#### PROBLEM
The word "snippets" occurs in some of the lines below; copy each of those lines.
EXERCISE INPUT below:
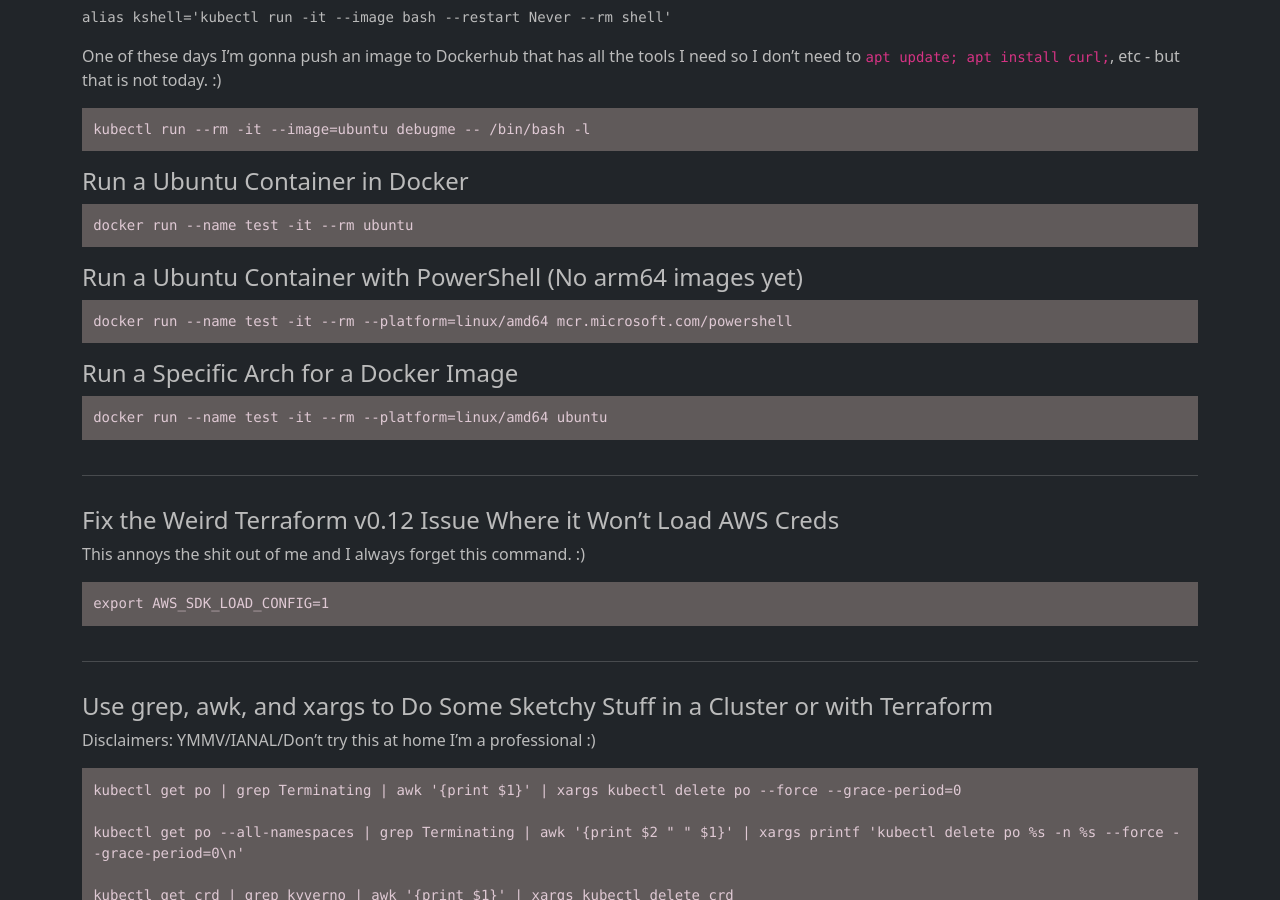
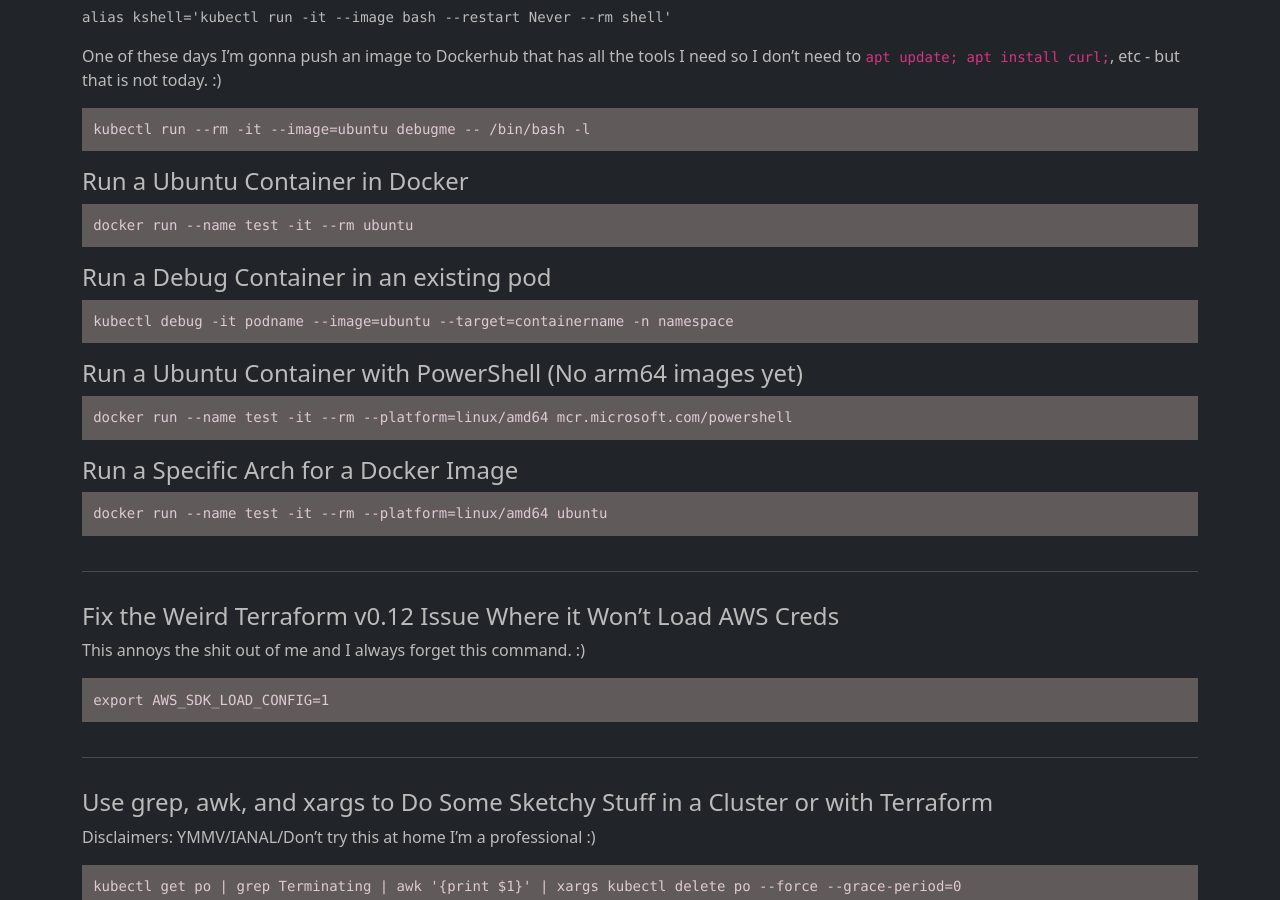
Before and after one commit to rayterrill/tacticalnerdery.com.old, a Jekyll site: the page built from snippets.md, in a window 1280 px wide and 900 px high, scrolled down 665 px. Built offline with Jekyll 4.4.1, drawn with Linux system fonts in a browser that asks for light colours; nearby versions of some CDN libraries.

Commit message:
Update snippets.md

```diff
--- a/snippets.md
+++ b/snippets.md
@@ -34,6 +34,10 @@ kubectl run --rm -it --image=ubuntu debugme -- /bin/bash -l
 #### Run a Ubuntu Container in Docker
 <pre class="code">
 docker run --name test -it --rm ubuntu
+</pre>
+#### Run a Debug Container in an existing pod
+<pre class="code">
+kubectl debug -it podname --image=ubuntu --target=containername -n namespace
 </pre>
 #### Run a Ubuntu Container with PowerShell (No arm64 images yet)
 <pre class="code">
```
End of EXERCISE INPUT.
#### TASK OUTPUT
Before and after one commit to rayterrill/tacticalnerdery.com.old, a Jekyll site: the page built from snippets.md, in a window 1280 px wide and 900 px high, scrolled down 665 px. Built offline with Jekyll 4.4.1, drawn with Linux system fonts in a browser that asks for light colours; nearby versions of some CDN libraries.
Update snippets.md
--- a/snippets.md
+++ b/snippets.md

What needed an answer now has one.